Revised figures show the economy contracted between July and September this year.
The UK is at risk of recession after revised figures showed the economy shrank between July and September.
Gross domestic product, which measures the health of the economy, contracted by 0.1% after previous estimates suggested growth has been flat.
Meanwhile, there was zero growth between April and June, after it was first calculated to have risen by 0.2%.
A recession is defined as when the economy shrinks for two three-month periods in a row.
There have been concerns over the UK’s weak economic growth for some time, but the country has managed to avoid a recession so far.
Ashley Webb, UK economist at Capital Economics, said that the revised figures “may mean that the mildest of mild recessions started” in the third quarter between July and September.
“But whether or not there is a small recession, the big picture is that we expect real GDP growth to remain subdued throughout 2024,” he said.
The new figures suggested that rising interest rates are weighing on consumer spending, which slowed over the period.
The Office for National Statistics (ONS) also said it revised down its figures for the three months after additional information showed that businesses in film production, engineering and design as well as telecommunications were “all performing a little worse than we thought”.

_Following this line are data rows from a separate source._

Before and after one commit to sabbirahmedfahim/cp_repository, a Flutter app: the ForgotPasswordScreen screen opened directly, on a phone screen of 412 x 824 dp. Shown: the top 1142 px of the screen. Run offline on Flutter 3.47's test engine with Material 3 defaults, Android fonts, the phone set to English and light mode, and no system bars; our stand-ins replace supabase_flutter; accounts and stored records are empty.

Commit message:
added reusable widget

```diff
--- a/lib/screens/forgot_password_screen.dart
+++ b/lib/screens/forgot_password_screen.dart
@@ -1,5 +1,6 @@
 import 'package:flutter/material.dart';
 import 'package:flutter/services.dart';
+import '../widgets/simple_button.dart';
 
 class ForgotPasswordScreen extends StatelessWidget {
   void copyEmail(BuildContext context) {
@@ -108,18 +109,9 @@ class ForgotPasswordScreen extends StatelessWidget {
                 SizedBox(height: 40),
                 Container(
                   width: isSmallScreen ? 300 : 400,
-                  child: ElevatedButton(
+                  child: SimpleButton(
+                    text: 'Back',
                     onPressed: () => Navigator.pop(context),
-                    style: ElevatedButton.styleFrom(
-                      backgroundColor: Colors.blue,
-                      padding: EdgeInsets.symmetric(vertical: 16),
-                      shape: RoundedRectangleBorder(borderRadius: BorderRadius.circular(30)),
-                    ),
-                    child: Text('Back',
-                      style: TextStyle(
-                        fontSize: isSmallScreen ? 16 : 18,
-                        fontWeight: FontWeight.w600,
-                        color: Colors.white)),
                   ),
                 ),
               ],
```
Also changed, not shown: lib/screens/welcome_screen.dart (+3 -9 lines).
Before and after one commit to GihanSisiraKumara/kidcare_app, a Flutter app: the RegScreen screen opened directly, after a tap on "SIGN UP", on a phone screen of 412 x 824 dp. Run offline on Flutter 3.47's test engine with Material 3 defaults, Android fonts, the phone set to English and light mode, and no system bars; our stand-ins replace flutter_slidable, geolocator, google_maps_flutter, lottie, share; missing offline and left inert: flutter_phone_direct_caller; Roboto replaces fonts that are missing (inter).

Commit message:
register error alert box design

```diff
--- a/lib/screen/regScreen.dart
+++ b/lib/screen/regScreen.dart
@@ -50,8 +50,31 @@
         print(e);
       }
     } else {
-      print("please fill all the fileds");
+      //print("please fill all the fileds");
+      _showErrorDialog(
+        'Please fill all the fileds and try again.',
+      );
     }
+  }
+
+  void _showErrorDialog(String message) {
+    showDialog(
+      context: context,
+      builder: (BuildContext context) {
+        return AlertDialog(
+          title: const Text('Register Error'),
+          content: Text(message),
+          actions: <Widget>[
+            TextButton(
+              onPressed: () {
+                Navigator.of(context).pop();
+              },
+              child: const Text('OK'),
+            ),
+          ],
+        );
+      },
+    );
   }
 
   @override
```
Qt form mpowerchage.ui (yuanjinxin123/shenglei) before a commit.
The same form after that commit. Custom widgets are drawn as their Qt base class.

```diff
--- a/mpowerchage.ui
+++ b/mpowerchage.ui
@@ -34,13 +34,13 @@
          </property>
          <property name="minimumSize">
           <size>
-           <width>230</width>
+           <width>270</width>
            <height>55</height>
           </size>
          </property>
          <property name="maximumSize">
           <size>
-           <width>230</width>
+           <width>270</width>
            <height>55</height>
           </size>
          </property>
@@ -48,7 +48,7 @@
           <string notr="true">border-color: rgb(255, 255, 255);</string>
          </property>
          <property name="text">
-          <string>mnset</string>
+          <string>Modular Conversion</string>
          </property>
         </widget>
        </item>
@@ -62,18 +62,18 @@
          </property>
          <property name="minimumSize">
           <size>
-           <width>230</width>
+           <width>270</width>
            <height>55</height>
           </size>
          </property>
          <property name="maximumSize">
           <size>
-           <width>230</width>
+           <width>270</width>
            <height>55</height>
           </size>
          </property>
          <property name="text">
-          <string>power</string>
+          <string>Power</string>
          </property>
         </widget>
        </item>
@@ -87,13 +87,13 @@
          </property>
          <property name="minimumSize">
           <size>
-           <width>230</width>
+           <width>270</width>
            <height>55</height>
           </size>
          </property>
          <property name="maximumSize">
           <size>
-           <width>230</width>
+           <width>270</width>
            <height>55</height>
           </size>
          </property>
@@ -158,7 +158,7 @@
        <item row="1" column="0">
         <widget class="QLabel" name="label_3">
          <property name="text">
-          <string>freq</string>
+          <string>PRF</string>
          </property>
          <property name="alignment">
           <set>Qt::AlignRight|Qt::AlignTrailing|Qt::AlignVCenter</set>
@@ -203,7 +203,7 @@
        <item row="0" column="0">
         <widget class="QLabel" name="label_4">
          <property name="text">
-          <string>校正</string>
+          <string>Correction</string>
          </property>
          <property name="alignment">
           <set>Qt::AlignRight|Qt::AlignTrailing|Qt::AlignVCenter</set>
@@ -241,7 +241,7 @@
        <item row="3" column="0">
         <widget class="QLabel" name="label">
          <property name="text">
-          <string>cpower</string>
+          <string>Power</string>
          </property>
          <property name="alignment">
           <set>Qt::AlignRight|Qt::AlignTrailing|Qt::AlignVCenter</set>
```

It added there were “weaker performances” from smaller businesses, particularly those in the hospitality and IT sectors.